"Pirate Radio" is a rock and roll music lover's fantasy that sets sail with power chords at sea. If you can imagine being sent off in a boat with a band of unruly crazy music lovers, with the sole purpose of playing the songs that defined a generation to defy the uptight establishment back at home, then you belong on-board "Pirate Radio". There was a time during the sixties in the UK, where rock and roll and music was almost all but banned from the national radio service, and as a response, boats rigged with transmitters shipped out into international waters, just out of jurisdiction but still within broadcasting range. These true events are the basis for the fictional tale seen in "Pirate Radio".
Originally titled the 'Boat that rocked the world' for its British release, "Pirate Radio" is another ensemble cast movie written and directed by Richard Curtis, who was the writer of "Four Weddings and a Funeral" and writer director of "Love Actually". And while there's love and romance, thankfully, there's no Hugh Grant and "Pirate Radio" is definitely not just a chick flick. If anything, "Pirate Radio" is a guys bonding on a boat movie, where the surly lot of rock and roll DJ's lock horns and learn to overcome their differences in the name of free speech and loud music.
When the young Carl played by Tom Sturridge is sent to live on the boat as a favor to his mother, he gets shown around by Bill Nighy who as Quentin is the stylish and sophisticated older but still cool leader of the crew. He drops Carl into the deep end and we are quickly swept up into a fast paced rhythm of scenes. At the core is the conflict between British society trying to keep the lid on the emerging rock and roll culture. The pot is stirred up by the belligerent American DJ, the Count played with delight by Philip Seymour Hoffman, who clashes with Ryhs Ifans character, Gavin, when he returns to the boat to reclaim his former glory as the most popular DJ at sea. The large cast that makes up the crew of "Pirate Radio" carries their weight and even though the movie runs two hours long, you wish you had more time to spend with each of the many story threads that get spun up. There are some stand out moments including one for "Mad Men" fans who can't get enough of January Jones as Mrs. Draper, who will be thrilled by her angelic arrival when she descends upon the "Pirate Radio" boat.
A fabulous looking Emma Thompson comes on board to stir things up just long enough to send the plot off into an unexpected direction. While her real life husband Kenneth Branagh is barely recognizable at first as the squirrelly British minister who is hell bent on shutting the radio station down.

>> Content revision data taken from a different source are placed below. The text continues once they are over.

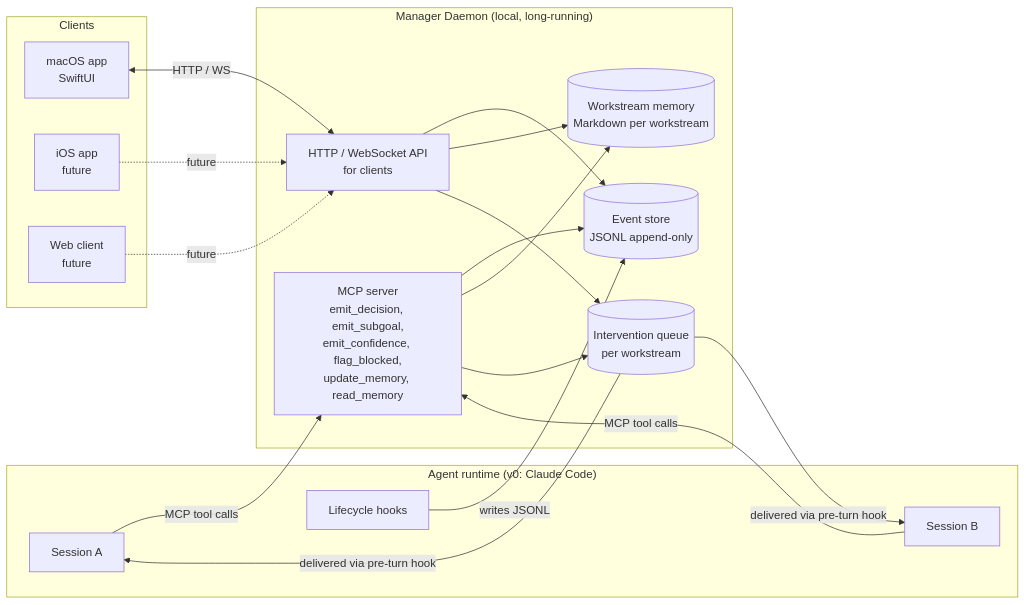
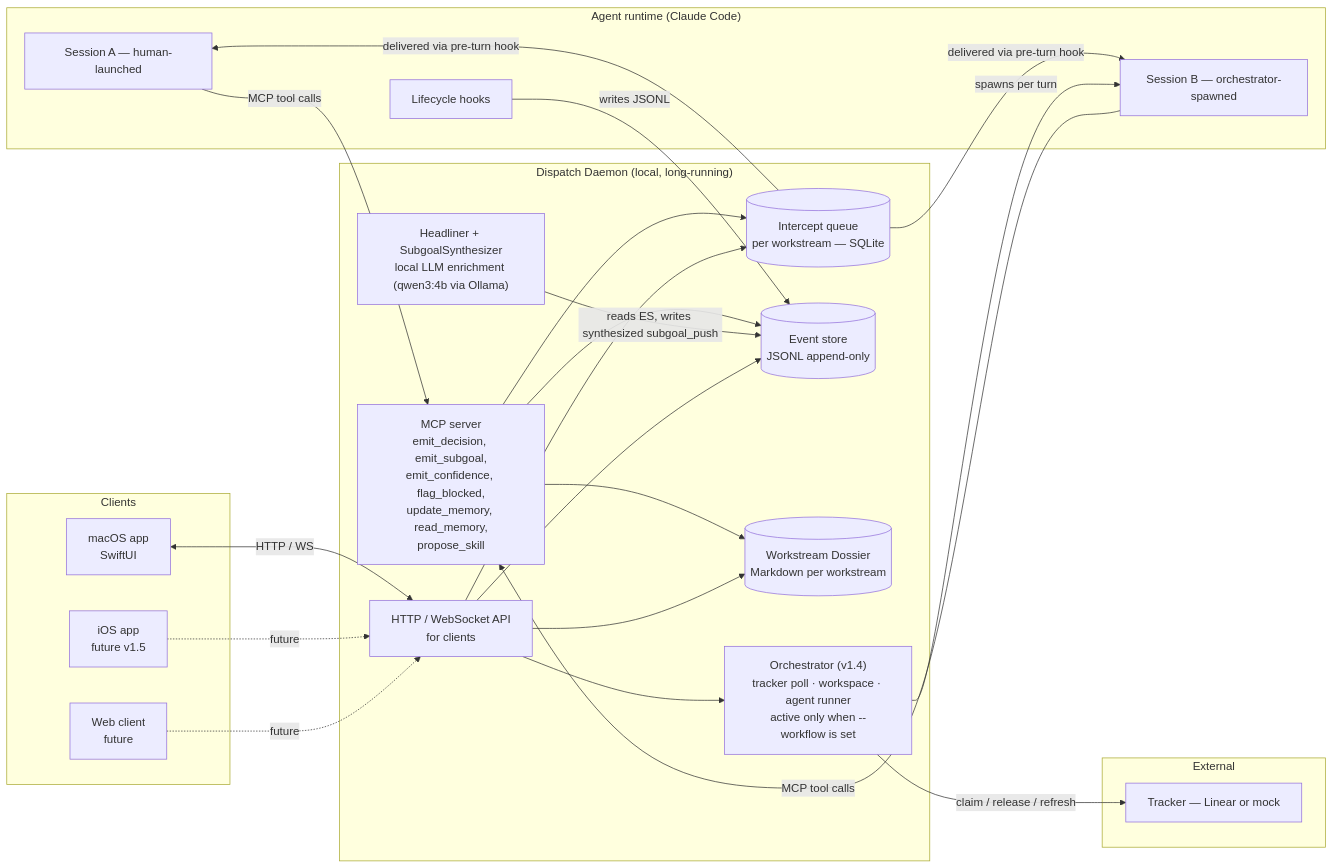
One commit to S-KSM/Manager changed the first of 4 diagrams in docs/ARCHITECTURE.md. Above: the diagram before and after it, drawn with Mermaid. The commit also changed other lines of this file and 2 other files, not shown here.

First line of the commit message:
docs(v1.4): orchestrator section in ARCHITECTURE + autonomous-mode quickstart in README

````diff
--- a/docs/ARCHITECTURE.md
+++ b/docs/ARCHITECTURE.md
@@ -28,39 +33,50 @@
 ```mermaid
 graph LR
-    subgraph "Agent runtime (v0: Claude Code)"
-        CC1[Session A]
-        CC2[Session B]
+    subgraph "Agent runtime (Claude Code)"
+        CC1[Session A — human-launched]
+        CC2[Session B — orchestrator-spawned]
         H1[Lifecycle hooks]
     end
 
-    subgraph "Manager Daemon (local, long-running)"
-        MCP[MCP server<br/>emit_decision, emit_subgoal,<br/>emit_confidence, flag_blocked,<br/>update_memory, read_memory]
+    subgraph "Dispatch Daemon (local, long-running)"
+        ORCH["Orchestrator (v1.4)<br/>tracker poll · workspace · agent runner<br/>active only when --workflow is set"]
+        MCP[MCP server<br/>emit_decision, emit_subgoal,<br/>emit_confidence, flag_blocked,<br/>update_memory, read_memory,<br/>propose_skill]
         API[HTTP / WebSocket API<br/>for clients]
+        HEAD["Headliner + SubgoalSynthesizer<br/>local LLM enrichment (qwen3:4b via Ollama)"]
         ES[(Event store<br/>JSONL append-only)]
-        MEM[(Workstream memory<br/>Markdown per workstream)]
-        Q[(Intervention queue<br/>per workstream)]
+        MEM[(Workstream Dossier<br/>Markdown per workstream)]
+        Q[(Intercept queue<br/>per workstream — SQLite)]
+    end
+
+    subgraph "External"
+        TRK[Tracker — Linear or mock]
     end
 
     subgraph "Clients"
         MAC[macOS app<br/>SwiftUI]
-        IOS[iOS app<br/>future]
+        IOS[iOS app<br/>future v1.5]
         WEB[Web client<br/>future]
     end
 
     CC1 -- MCP tool calls --> MCP
     CC2 -- MCP tool calls --> MCP
     H1 -- writes JSONL --> ES
     MCP --> ES
     MCP --> MEM
     MCP --> Q
     Q -- delivered via pre-turn hook --> CC1
     Q -- delivered via pre-turn hook --> CC2
 
+    ORCH -- claim / release / refresh --> TRK
+    ORCH -- spawns per turn --> CC2
+    HEAD -- reads ES, writes synthesized subgoal_push --> ES
+
     MAC <-- HTTP / WS --> API
     IOS -.future.-> API
     WEB -.future.-> API
 
     API --> ES
     API --> MEM
     API --> Q
+    API --> ORCH
 ```
````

And while the contrast of high society versus the rock and roll lifestyles is especially well played during the holiday dinner montage, there's a slight disconnect with the villains on land and heroes at sea, who never meet face to face.

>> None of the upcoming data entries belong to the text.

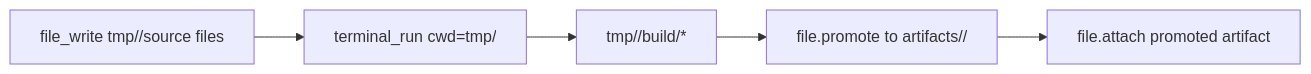
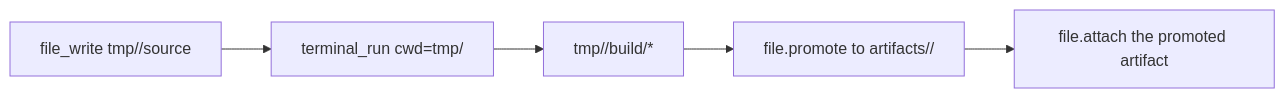
The second of 2 diagrams in README.md (yeomyeonggeori/internkim), drawn with Mermaid before and after one commit. The commit also changed other lines of this file, not shown here.

First line of the commit message:
docs: write the README in English, for the shape the product has now

````diff
--- a/README.md
+++ b/README.md
@@ -95,7 +128,7 @@
 ```mermaid
 flowchart LR
-  Draft["file_write tmp/<slug>/source files"] --> Build["terminal_run cwd=tmp/<slug>"]
+  Draft["file_write tmp/<slug>/source"] --> Build["terminal_run cwd=tmp/<slug>"]
   Build --> Output["tmp/<slug>/build/*"]
   Output --> Promote["file.promote to artifacts/<slug>/"]
-  Promote --> Attach["file.attach promoted artifact"]
+  Promote --> Attach["file.attach the promoted artifact"]
 ```
````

"Pirate Radio" delivers on its promise and provides an uplifting fun story that's worth tuning in, its main shortcoming being that you may want more time with its many characters and storylines before coming back ashore. Wishing for an evening show on the "Pirate Radio" boat myself, for Movie Magazine this is Purple.

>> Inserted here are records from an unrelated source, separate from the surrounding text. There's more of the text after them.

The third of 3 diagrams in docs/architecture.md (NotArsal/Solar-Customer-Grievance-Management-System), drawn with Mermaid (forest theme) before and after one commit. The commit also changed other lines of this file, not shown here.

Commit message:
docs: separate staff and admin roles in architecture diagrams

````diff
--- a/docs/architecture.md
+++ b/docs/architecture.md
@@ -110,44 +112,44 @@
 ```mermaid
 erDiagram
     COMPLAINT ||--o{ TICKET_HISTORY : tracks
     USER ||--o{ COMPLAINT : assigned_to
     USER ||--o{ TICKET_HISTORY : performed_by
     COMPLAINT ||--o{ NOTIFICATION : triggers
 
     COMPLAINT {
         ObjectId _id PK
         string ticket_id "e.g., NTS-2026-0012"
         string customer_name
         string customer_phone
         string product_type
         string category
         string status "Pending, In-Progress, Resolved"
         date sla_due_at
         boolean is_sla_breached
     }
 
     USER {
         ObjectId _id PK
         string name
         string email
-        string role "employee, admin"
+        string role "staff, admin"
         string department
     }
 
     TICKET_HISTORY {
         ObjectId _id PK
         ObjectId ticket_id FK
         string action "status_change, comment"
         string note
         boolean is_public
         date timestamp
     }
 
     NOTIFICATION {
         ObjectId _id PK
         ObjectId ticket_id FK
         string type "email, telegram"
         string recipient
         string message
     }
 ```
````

© 2009 - Purple - Air Date: 11/11/09
Movie Magazine International
Movie Magazine International